Now add the florets, a little more salt and the water. Stir everything together, cover the pot and let it simmer for another 25 minutes, until the cauliflower starts to fall apart.

Meanwhile, warm a few tablespoons olive oil with the remaining 2 smashed garlic cloves and 1 sprig rosemary in a small skillet over medium-high heat. When the garlic and rosemary begin to sizzle, add the breadcrumbs.

Cook, tossing frequently, for about 5 minutes until golden brown. Remove from the heat and discard the garlic and herbs.

When the cauliflower looks like this:

stir in the butter. Season with salt and pepper to taste and remove from the heat.

Boil a large pot of salted water and cook the penne according to the package directions. When the pasta is al dente, use a slotted spoon or spider to spoon it into the pot with the cauliflower (a little pasta water will help loosen the ragu). Add the reserved chopped rosemary and Parmesan cheese, and toss everything to combine well. Check for seasoning, and adjust as needed.

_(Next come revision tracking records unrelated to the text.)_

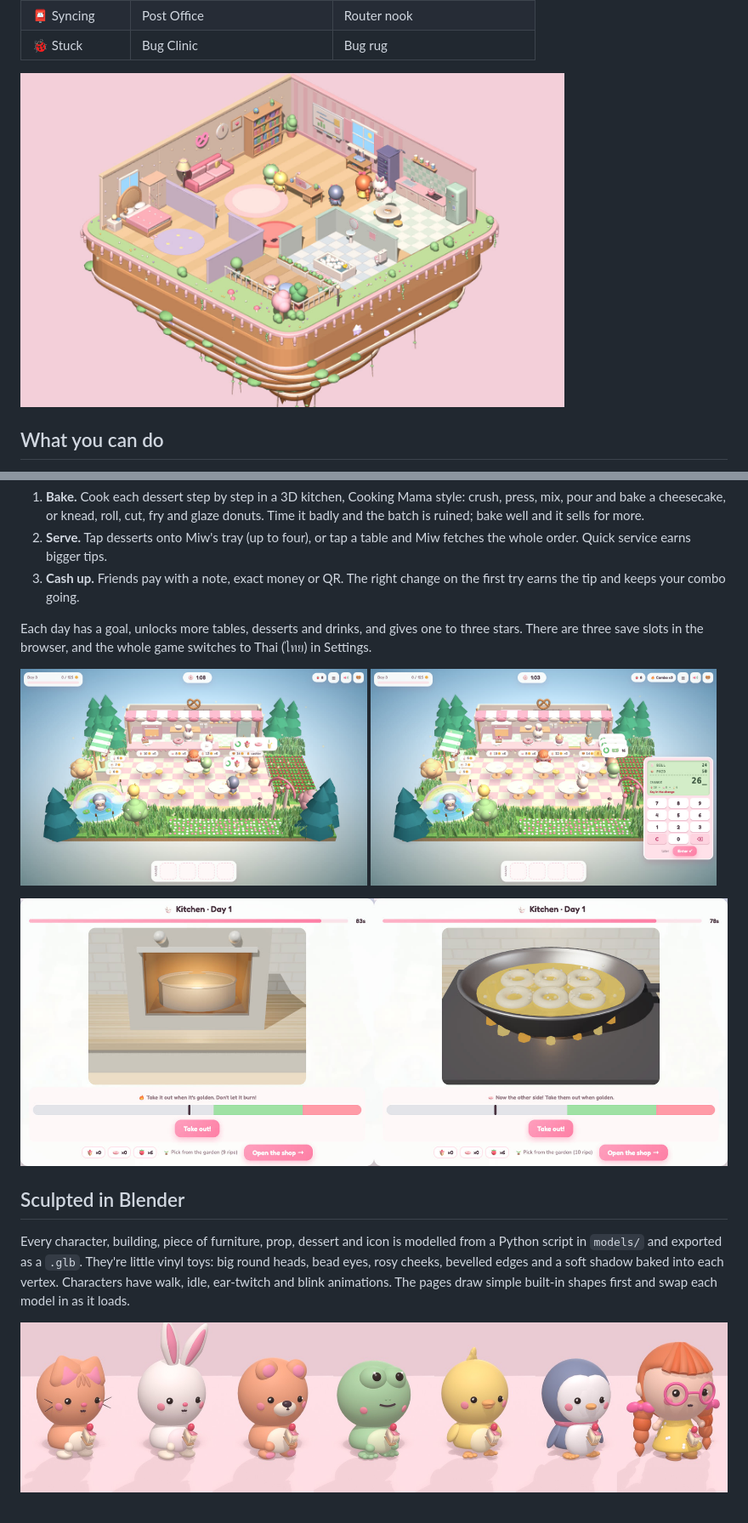
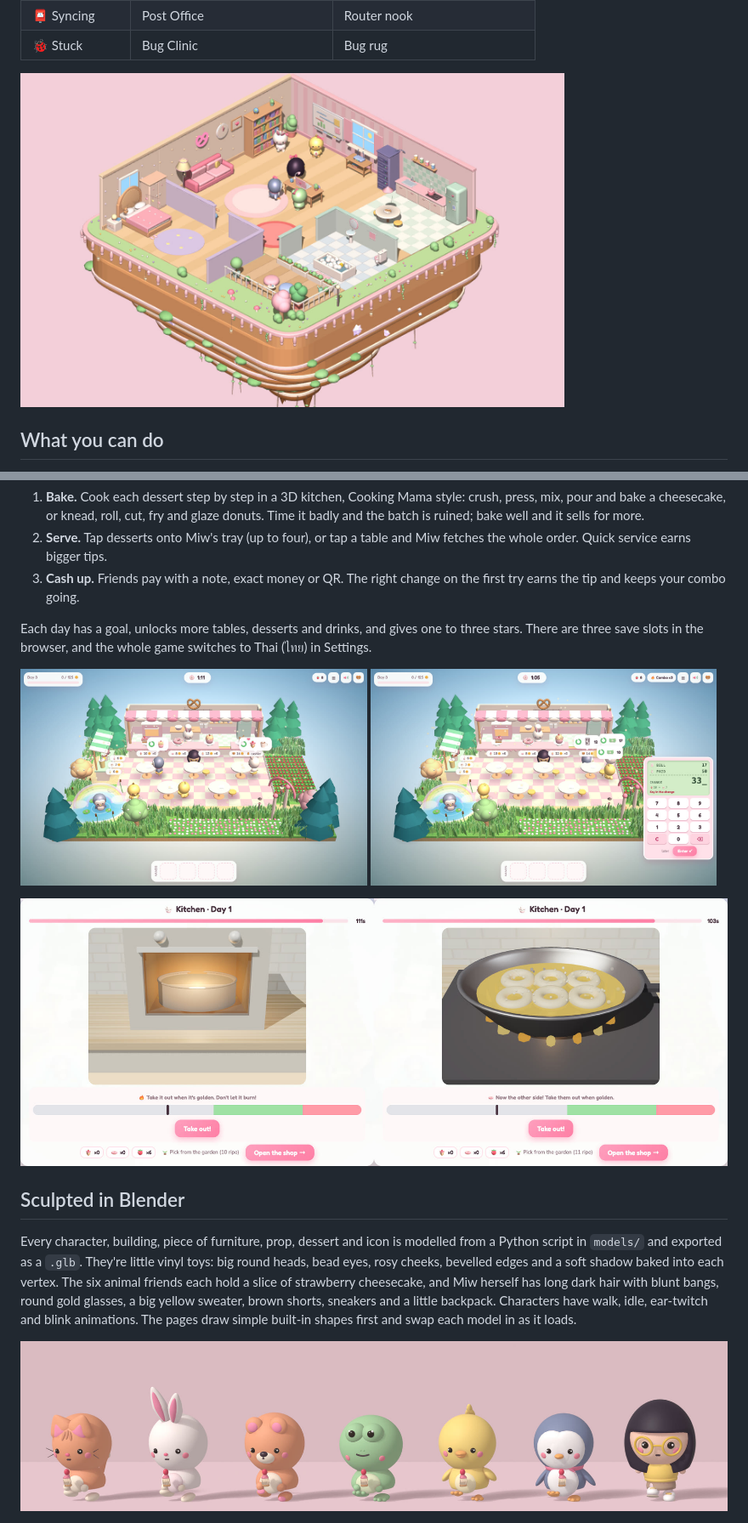
Before and after one commit to musictwo2117/MiwTown, a Markdown page: README.md, 2 parts joined by grey strips. Shown: that part at 85% size. Rendered like a GitHub page; pictures changed too: docs/characters.jpg, docs/game-cafe.jpg, docs/game-cashier.jpg.

```diff
--- a/README.md
+++ b/README.md
@@ -64,5 +64,5 @@ Each day has a goal, unlocks more tables, desserts and drinks, and gives one to
 
 ## Sculpted in Blender
 
-Every character, building, piece of furniture, prop, dessert and icon is modelled from a Python script in `models/` and exported as a `.glb`. They're little vinyl toys: big round heads, bead eyes, rosy cheeks, bevelled edges and a soft shadow baked into each vertex. Characters have walk, idle, ear-twitch and blink animations. The pages draw simple built-in shapes first and swap each model in as it loads.
+Every character, building, piece of furniture, prop, dessert and icon is modelled from a Python script in `models/` and exported as a `.glb`. They're little vinyl toys: big round heads, bead eyes, rosy cheeks, bevelled edges and a soft shadow baked into each vertex. The six animal friends each hold a slice of strawberry cheesecake, and Miw herself has long dark hair with blunt bangs, round gold glasses, a big yellow sweater, brown shorts, sneakers and a little backpack. Characters have walk, idle, ear-twitch and blink animations. The pages draw simple built-in shapes first and swap each model in as it loads.
 
```
Also changed, not shown: other parts of README.md (+2 -2 lines), docs/town.jpg.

To serve, pile the cauliflower ragu and pasta into bowls, top with a handful of breadcrumbs and a sprinkling of reserved Parmesan. Serve immediately. Serves 4-5.

Ragu for two

Give ‘dines a chance

“I don’t think I like ‘dines,” my sister confided when I tried to sell her on pasta with sardines, toasted breadcrumbs, capers, lemon and parsley one night when she came for dinner.

How can this be? My sister has rarely met a fish or shellfish she doesn’t like. She’s been known to slurp down impressive amounts of oysters and often steals the last buttery snail when no one’s looking. Still, I find it’s tough to coax even staunch fish lovers to give sardines a try. Maybe it’s because they’re often associated with another small fish that evokes a notoriously stubborn disgust: anchovies. But I love ‘em both.

Unlike the pungent, almost fermented-tasting saltiness of anchovies (perfect for melting into marinara sauce for a deeper flavor), sardines have a subtly briny, oceanic saltiness to them. They are quite meaty to bite into, making them a wonderful option for a main protein. Flavor-wise, I like them best packed in olive oil and most often buy King Oscar.

Mark Bittman offered up this recipe in a “Minimalist” column from 2010. He called this a pantry-raid pasta dish, though I can’t say I know very many people who consider sardines a pantry staple. Still, I love the combination of the toasty breadcrumbs, meaty sardines, fragrant lemon zest and briny capers–all tossed with al dente pasta. This Italian-style preparation makes the sardines approachable to even tentative palates, and the resulting dish has an unctuous saltiness that doesn’t weigh you down too much. So please just give ‘dines a chance. They deserve a permanent place in every pantry.

Pasta with sardines, capers and breadcrumbs

    1/4 cup extra virgin olive oil, divided
    1/3 cup unseasoned breadcrumbs
    1 small onion, chopped finely
    Salt and pepper, to taste
    1 box spaghetti or fettuccine
    Zest of 1 lemon
    Scant 2 tablespoons capers, drained
    1 can sardines, packed in olive oil
    1/3 cup fresh parsley, roughly chopped (save a few handfuls for garnish)

Method: Bring a large pot of water to a boil and salt it generously. Heat a few tablespoons of olive oil in a large skillet over medium heat. When it’s hot, add the breadcrumbs and cook, tossing frequently, until they are golden and smell toasty, less than 5 minutes. Remove, and set aside. Add the rest of the oil and the onion to the pan, sprinkle with salt and pepper, and sauté about 5 minutes until soft.

Meanwhile, add the pasta to the boiling water and cook until just tender. Drain, saving about 1/2 cup of the cooking liquid. Turn the heat under the onions to medium-high and add the lemon zest, capers and sardines; cook, stirring occasionally, until just heated through, about 2 minutes.

Add the pasta to the sardine mixture, and toss well to combine. Add the parsley, most of the breadcrumbs and a little pasta water, as needed, to moisten. Check for seasoning, and adjust as needed.

Pile the pasta into deep bowls, and garnish with more parsley and breadcrumbs. Serves 4.